● **EXERCISE AIM**:
The response must contain every line below in which "none" appears.

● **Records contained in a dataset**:
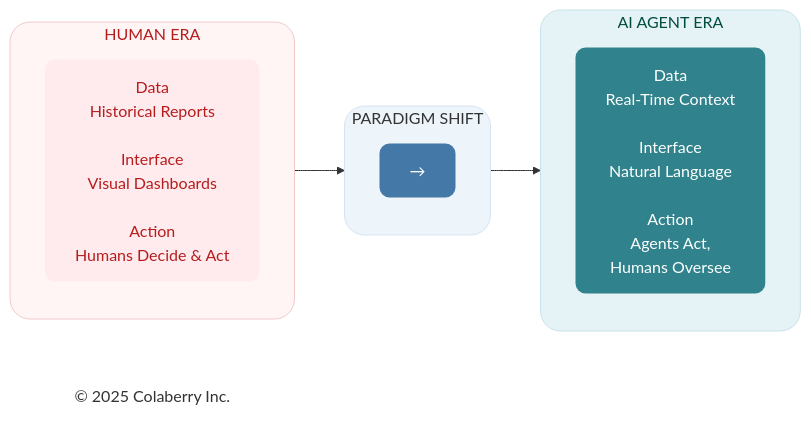
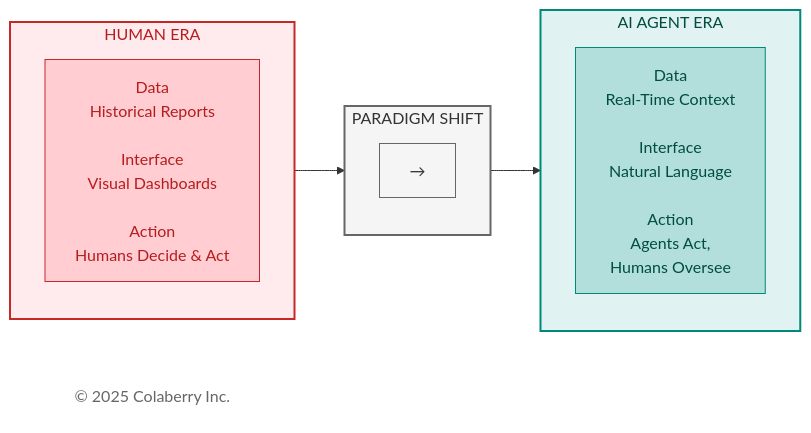
The second of 4 diagrams in manuscript/01_chapter_0_trust_before_intelligence.md (saitejesh-cyber/trust-before-intelligence-book), drawn with Mermaid before and after one commit. The commit also changed other lines of this file and 12 other files, not shown here.

Commit message:
Restore legacy Mermaid styles for Option 1

````diff
--- a/manuscript/01_chapter_0_trust_before_intelligence.md
+++ b/manuscript/01_chapter_0_trust_before_intelligence.md
@@ -166,31 +165,31 @@
 ```mermaid
 
 graph LR
     subgraph HumanEra["HUMAN ERA"]
         direction TB
         H1["Data<br/>Historical Reports<br/><br/>Interface<br/>Visual Dashboards<br/><br/>Action<br/>Humans Decide & Act"]
     end
     
     subgraph TRANSFORM["PARADIGM SHIFT"]
         direction TB
         T1["→"]
     end
     
     subgraph AgentEra["AI AGENT ERA"]
         direction TB
         A1["Data<br/>Real-Time Context<br/><br/>Interface<br/>Natural Language<br/><br/>Action<br/>Agents Act,<br/>Humans Oversee"]
     end
     
     Copyright["© 2025 Colaberry Inc."]
     
     HumanEra --> TRANSFORM --> AgentEra
     
-    style HumanEra fill:#fff5f5,stroke:#f2caca,stroke-width:1px,color:#b71c1c,rx:20,ry:20
-    style H1 fill:#ffebee,stroke:none,color:#b71c1c,rx:10,ry:10
-    style TRANSFORM fill:#edf4fa,stroke:#d6e4f2,stroke-width:1px,color:#333333,rx:20,ry:20
-    style T1 fill:#4478A6,stroke:none,color:#ffffff,rx:10,ry:10
-    style AgentEra fill:#e6f3f6,stroke:#c7e3ea,stroke-width:1px,color:#004d40,rx:20,ry:20
-    style A1 fill:#30838C,stroke:none,color:#ffffff,rx:10,ry:10
-    style Copyright fill:none,stroke:none,color:#333333
+    style HumanEra fill:#ffebee,stroke:#c62828,stroke-width:2px,color:#b71c1c
+    style TRANSFORM fill:#f5f5f5,stroke:#666666,stroke-width:2px,color:#333333
+    style AgentEra fill:#e0f2f1,stroke:#00897b,stroke-width:2px,color:#004d40
+    style H1 fill:#ffcdd2,stroke:#c62828,color:#b71c1c
+    style T1 fill:#f5f5f5,stroke:#666666,color:#333333
+    style A1 fill:#b2dfdb,stroke:#00897b,color:#004d40
+    style Copyright fill:#ffffff,stroke:none,color:#666666
 
 ```
````
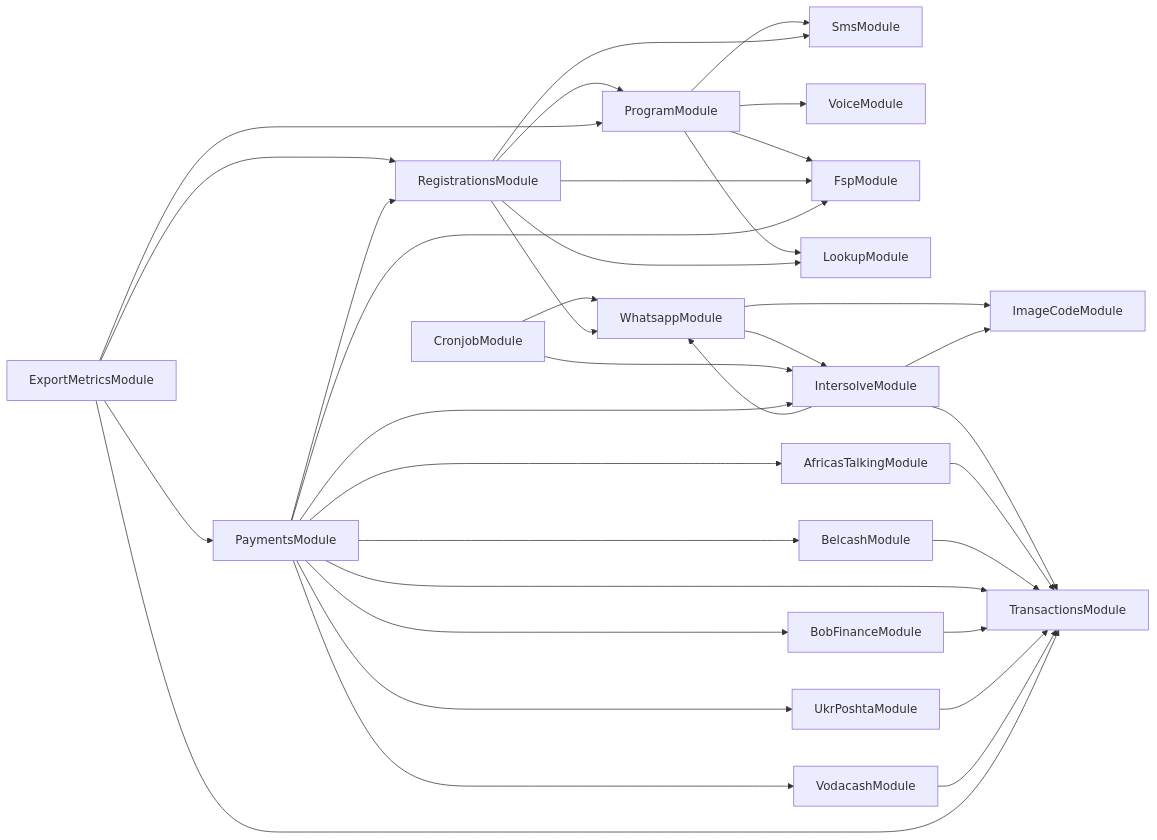
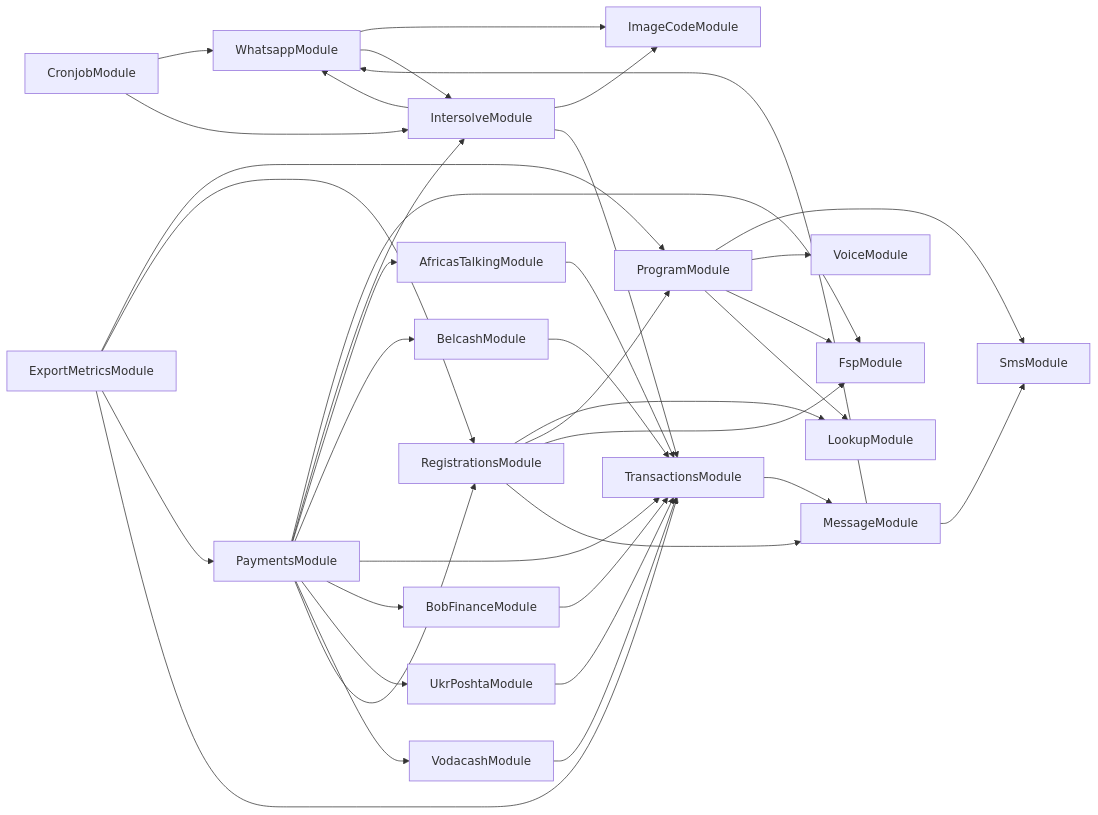
The diagram in services/121-service/module-dependencies.md (global-121/121-platform), drawn with Mermaid before and after one commit. The commit also changed 9 other files, not shown here.

````diff
--- a/services/121-service/module-dependencies.md
+++ b/services/121-service/module-dependencies.md
@@ -3,37 +3,39 @@
 ```mermaid
 graph LR
   ProgramModule-->SmsModule
   ProgramModule-->VoiceModule
   ProgramModule-->FspModule
   ProgramModule-->LookupModule
   CronjobModule-->WhatsappModule
   WhatsappModule-->ImageCodeModule
   WhatsappModule-->IntersolveModule
   IntersolveModule-->ImageCodeModule
   IntersolveModule-->TransactionsModule
+  TransactionsModule-->MessageModule
+  MessageModule-->WhatsappModule
+  MessageModule-->SmsModule
   IntersolveModule-->WhatsappModule
   CronjobModule-->IntersolveModule
   RegistrationsModule-->LookupModule
-  RegistrationsModule-->SmsModule
   RegistrationsModule-->ProgramModule
   RegistrationsModule-->FspModule
-  RegistrationsModule-->WhatsappModule
+  RegistrationsModule-->MessageModule
   ExportMetricsModule-->ProgramModule
   ExportMetricsModule-->RegistrationsModule
   ExportMetricsModule-->PaymentsModule
   PaymentsModule-->FspModule
   PaymentsModule-->IntersolveModule
   PaymentsModule-->AfricasTalkingModule
   AfricasTalkingModule-->TransactionsModule
   PaymentsModule-->BelcashModule
   BelcashModule-->TransactionsModule
   PaymentsModule-->TransactionsModule
   PaymentsModule-->BobFinanceModule
   BobFinanceModule-->TransactionsModule
   PaymentsModule-->UkrPoshtaModule
   UkrPoshtaModule-->TransactionsModule
   PaymentsModule-->VodacashModule
   VodacashModule-->TransactionsModule
   PaymentsModule-->RegistrationsModule
   ExportMetricsModule-->TransactionsModule
 ```
````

● **RESPONSE FOR THIS EXERCISE**:
-    style H1 fill:#ffebee,stroke:none,color:#b71c1c,rx:10,ry:10
-    style T1 fill:#4478A6,stroke:none,color:#ffffff,rx:10,ry:10
-    style A1 fill:#30838C,stroke:none,color:#ffffff,rx:10,ry:10
-    style Copyright fill:none,stroke:none,color:#333333
+    style Copyright fill:#ffffff,stroke:none,color:#666666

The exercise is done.